Data for review:
»»

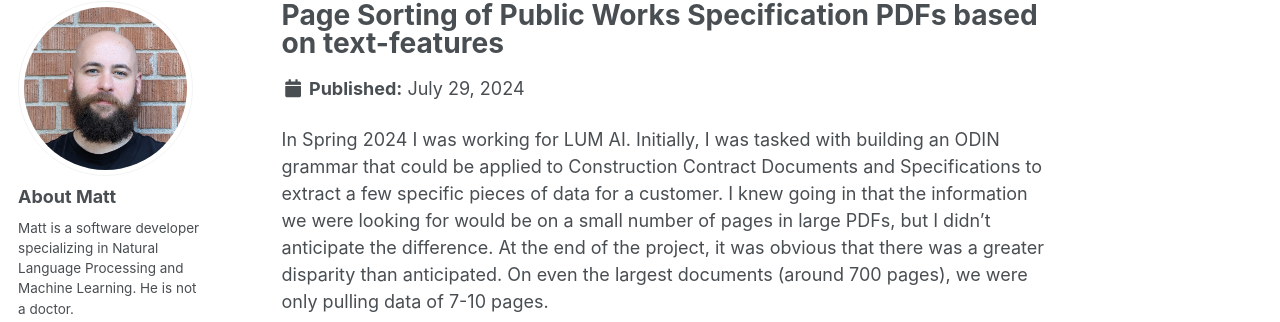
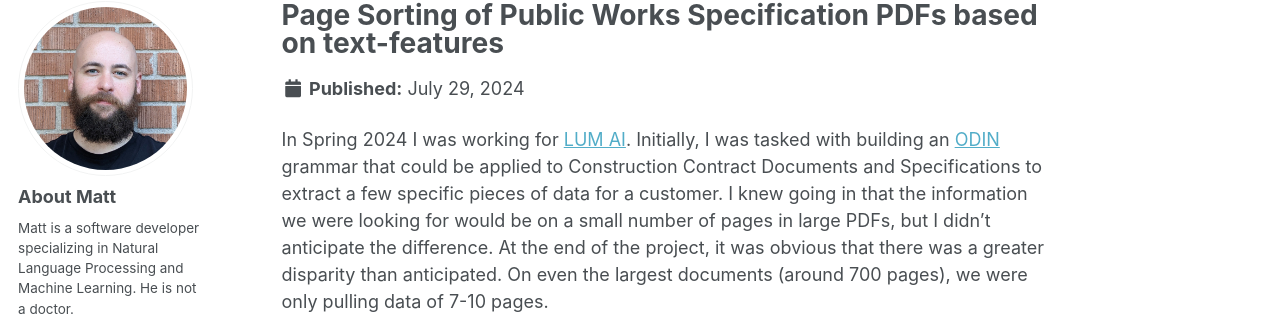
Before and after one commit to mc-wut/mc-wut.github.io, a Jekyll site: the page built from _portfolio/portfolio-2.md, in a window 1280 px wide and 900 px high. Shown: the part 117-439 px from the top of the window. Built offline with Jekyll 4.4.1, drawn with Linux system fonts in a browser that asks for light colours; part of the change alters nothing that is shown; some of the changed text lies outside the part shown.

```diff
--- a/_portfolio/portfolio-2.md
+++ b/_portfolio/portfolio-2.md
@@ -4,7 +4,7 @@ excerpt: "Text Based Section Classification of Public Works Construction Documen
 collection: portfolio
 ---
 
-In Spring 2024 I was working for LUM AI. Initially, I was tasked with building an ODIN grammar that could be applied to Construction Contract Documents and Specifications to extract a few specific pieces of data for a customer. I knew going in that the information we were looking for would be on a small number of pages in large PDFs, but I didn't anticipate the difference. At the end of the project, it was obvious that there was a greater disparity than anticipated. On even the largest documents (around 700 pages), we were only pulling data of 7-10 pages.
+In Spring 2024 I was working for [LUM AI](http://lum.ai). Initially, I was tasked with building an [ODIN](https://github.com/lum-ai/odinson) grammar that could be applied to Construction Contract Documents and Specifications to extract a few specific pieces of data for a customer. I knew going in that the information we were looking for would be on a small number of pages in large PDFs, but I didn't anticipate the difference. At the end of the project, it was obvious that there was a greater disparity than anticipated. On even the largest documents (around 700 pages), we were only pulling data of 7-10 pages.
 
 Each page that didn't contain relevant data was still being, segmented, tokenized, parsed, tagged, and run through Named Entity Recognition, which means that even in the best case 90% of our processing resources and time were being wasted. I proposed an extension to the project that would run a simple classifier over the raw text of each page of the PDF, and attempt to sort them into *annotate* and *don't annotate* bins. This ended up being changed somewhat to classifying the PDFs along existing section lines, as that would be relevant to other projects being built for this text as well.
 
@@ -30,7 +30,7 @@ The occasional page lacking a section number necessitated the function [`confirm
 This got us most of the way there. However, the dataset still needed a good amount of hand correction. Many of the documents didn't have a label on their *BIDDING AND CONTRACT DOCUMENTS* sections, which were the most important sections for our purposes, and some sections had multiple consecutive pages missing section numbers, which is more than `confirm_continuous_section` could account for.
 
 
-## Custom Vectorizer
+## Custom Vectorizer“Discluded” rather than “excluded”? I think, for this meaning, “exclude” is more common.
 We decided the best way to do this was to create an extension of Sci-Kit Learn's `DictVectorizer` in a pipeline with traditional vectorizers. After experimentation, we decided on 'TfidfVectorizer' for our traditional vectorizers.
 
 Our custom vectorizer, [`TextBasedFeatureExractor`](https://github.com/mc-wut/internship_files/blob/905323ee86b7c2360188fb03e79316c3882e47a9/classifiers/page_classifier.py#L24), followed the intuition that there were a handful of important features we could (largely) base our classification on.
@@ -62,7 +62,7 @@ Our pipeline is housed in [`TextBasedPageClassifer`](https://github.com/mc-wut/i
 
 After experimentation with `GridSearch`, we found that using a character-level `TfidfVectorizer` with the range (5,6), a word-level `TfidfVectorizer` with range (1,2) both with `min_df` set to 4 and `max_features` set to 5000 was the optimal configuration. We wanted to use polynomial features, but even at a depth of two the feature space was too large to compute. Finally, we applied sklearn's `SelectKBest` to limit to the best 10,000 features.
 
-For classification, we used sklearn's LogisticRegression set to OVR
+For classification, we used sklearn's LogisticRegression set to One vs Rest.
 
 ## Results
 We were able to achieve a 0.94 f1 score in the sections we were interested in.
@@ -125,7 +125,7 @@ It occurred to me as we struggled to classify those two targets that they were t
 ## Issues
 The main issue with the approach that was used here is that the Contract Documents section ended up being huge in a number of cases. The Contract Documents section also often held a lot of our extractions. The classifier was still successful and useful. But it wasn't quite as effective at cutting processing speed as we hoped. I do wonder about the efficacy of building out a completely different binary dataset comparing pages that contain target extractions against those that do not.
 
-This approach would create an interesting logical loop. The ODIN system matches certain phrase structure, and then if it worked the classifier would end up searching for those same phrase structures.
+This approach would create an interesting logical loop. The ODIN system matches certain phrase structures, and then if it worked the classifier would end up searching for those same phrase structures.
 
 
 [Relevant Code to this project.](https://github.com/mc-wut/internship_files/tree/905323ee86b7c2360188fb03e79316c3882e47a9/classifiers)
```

««
»»

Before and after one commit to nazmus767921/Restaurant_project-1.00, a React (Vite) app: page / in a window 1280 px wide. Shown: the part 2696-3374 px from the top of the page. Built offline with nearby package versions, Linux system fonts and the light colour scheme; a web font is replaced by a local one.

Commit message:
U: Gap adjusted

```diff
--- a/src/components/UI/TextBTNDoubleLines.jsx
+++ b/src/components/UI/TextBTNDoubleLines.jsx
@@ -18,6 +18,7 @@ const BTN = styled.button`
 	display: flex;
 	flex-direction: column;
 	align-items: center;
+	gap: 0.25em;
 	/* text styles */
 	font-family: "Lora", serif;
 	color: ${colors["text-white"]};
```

««

Task prompt: Show each line in the listing above that has "portfolio".

Solution to this exercise:
Before and after one commit to mc-wut/mc-wut.github.io, a Jekyll site: the page built from _portfolio/portfolio-2.md, in a window 1280 px wide and 900 px high. Shown: the part 117-439 px from the top of the window. Built offline with Jekyll 4.4.1, drawn with Linux system fonts in a browser that asks for light colours; part of the change alters nothing that is shown; some of the changed text lies outside the part shown.
--- a/_portfolio/portfolio-2.md
+++ b/_portfolio/portfolio-2.md
 collection: portfolio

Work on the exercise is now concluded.